King hasn’t pitched since July 9, landing on the injured list with what the team initially called shoulder inflammation. That he required this procedure to address the issue is a bit discouraging, since some pitchers (most prominently Matt Harvey) never regained their effectiveness after bouts with thoracic outlet syndrome. That’s not to say TOS surgery is automatically a crushing blow, however. As one example, the Diamondbacks’ Merrill Kelly underwent a thoracic outlet procedure last September and has been durable (aside from a battle with COVID-19) and essentially as productive this season as he’d been in years prior.
The Rangers have had a below-average relief group this season, but King had been a bright spot before his injury. The southpaw frequently worked multiple innings, tossing 46 frames over 27 appearances. Despite a below-average 20.7% strikeout rate, King posted a 3.52 ERA thanks largely to his ability to keep the ball on the ground. The sinkerballer racked up grounders at a 57% clip, a top thirty mark among the 320 relievers with 20+ innings pitched.

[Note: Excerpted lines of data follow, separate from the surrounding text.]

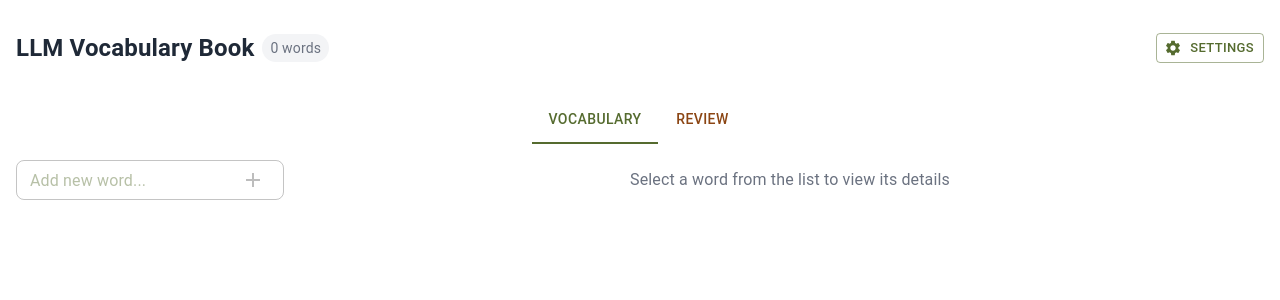
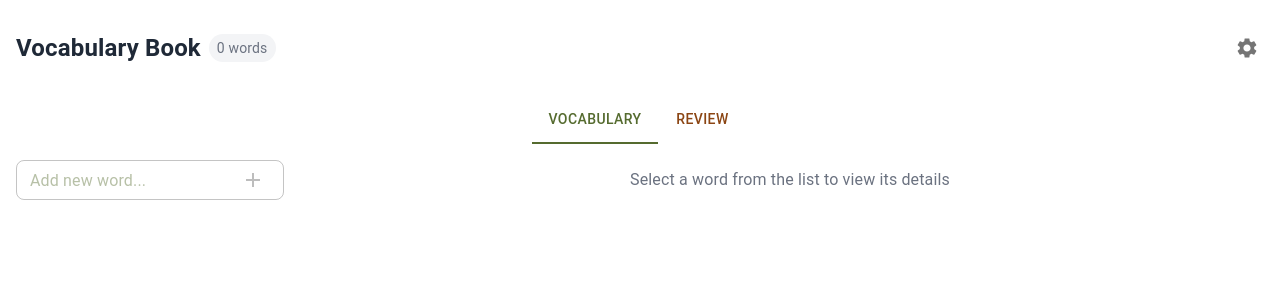
Before and after one commit to benqqqq/llm-vocabulary-book, a React (Vite) app: page / in a window 1280 px wide. Shown: the top 300 px of the page. Built offline with nearby package versions, Linux system fonts and the light colour scheme.

Commit message:
feat: refine ui

```diff
--- a/src/components/Vocabulary/VocabularyDetail.tsx
+++ b/src/components/Vocabulary/VocabularyDetail.tsx
@@ -184,8 +184,7 @@ function VocabularyDetail(props: IVocabularyDetailProps): ReactElement {
 				}}
 				className='rounded-lg p-4 md:p-6'
 			>
-				<div className='mb-2 flex items-center justify-between'>
-					<div className='flex items-center gap-2'>
+				<div className='mb-2 flex items-center gap-2'>
 					<Typography
 						variant='h4'
 						component='h2'
@@ -205,7 +204,12 @@ function VocabularyDetail(props: IVocabularyDetailProps): ReactElement {
 						</IconButton>
 					</Tooltip>
 				</div>
-					{detail && !isLoading ? (
+				{isLoading ? (
+					<div className='flex items-center gap-2 text-gray-600'>
+						<CircularProgress size={16} color='primary' />
+						<span>Generating detailed explanation...</span>
+					</div>
+				) : (detail ? (
 					<Button
 						startIcon={<RefreshIcon />}
 						variant='outlined'
@@ -215,14 +219,7 @@ function VocabularyDetail(props: IVocabularyDetailProps): ReactElement {
 					>
 						Regenerate
 					</Button>
-					) : null}
-				</div>
-				{isLoading ? (
-					<div className='flex items-center gap-2 text-gray-600'>
-						<CircularProgress size={16} color='primary' />
-						<span>Generating detailed explanation...</span>
-					</div>
-				) : null}
+				) : undefined)}
 			</Paper>
 
 			{error ? (
--- a/src/components/common/Setting.tsx
+++ b/src/components/common/Setting.tsx
@@ -63,14 +63,9 @@ export default function Setting(): ReactElement {
 	return (
 		<>
 			<Tooltip title='Open Settings'>
-				<Button
-					onClick={handleOpenDialog}
-					startIcon={<SettingsIcon />}
-					variant='outlined'
-					size='small'
-				>
-					Settings
-				</Button>
+				<IconButton onClick={handleOpenDialog} size='small'>
+					<SettingsIcon />
+				</IconButton>
 			</Tooltip>
 
 			<Dialog open={isOpen} onClose={handleCloseDialog} maxWidth='sm' fullWidth>
--- a/src/pages/Vocabulary.tsx
+++ b/src/pages/Vocabulary.tsx
@@ -243,7 +243,7 @@ export default function Vocabulary(): ReactElement {
 			<div className='flex items-center justify-between border-b bg-white p-4 shadow-sm'>
 				<div className='flex items-center gap-2'>
 					<h1 className='text-xl font-bold text-gray-800 md:text-2xl'>
-						LLM Vocabulary Book
+						Vocabulary Book
 					</h1>
 					<span className='rounded-full bg-gray-100 px-2 py-1 text-xs text-gray-500 md:text-sm'>
 						{vocabularyList.length} words
@@ -282,7 +282,7 @@ export default function Vocabulary(): ReactElement {
 				<div className='flex flex-grow flex-col overflow-hidden md:flex-row'>
 					<div
 						className={`h-auto w-full overflow-y-auto border-b bg-white md:h-auto md:w-[300px] md:border-b-0 md:border-r ${
-							showMobileDetail ? 'hidden md:block' : 'max-h-[50vh]'
+							showMobileDetail ? 'hidden md:block' : ''
 						}`}
 					>
 						<div className='sticky top-0 z-10 border-b bg-white p-4'>
```
Lines whose indentation alone changed are shown as unchanged.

That performance was impressive enough that King was initially reported to be part of the Yankees’ deadline acquisition of Joey Gallo. He was eventually removed from the deal as part of a later reshuffling, with Joely Rodríguez heading to the Bronx instead. (King was already on the IL at the time and didn’t return to pitch this season).
Assuming he’s ready for Spring Training as expected, King should have the inside track at landing a season-opening spot in the Texas bullpen. The 27-year-old isn’t slated to reach arbitration eligibility until after the 2023 campaign at the earliest, and future optional assignments could push back that timeline even further.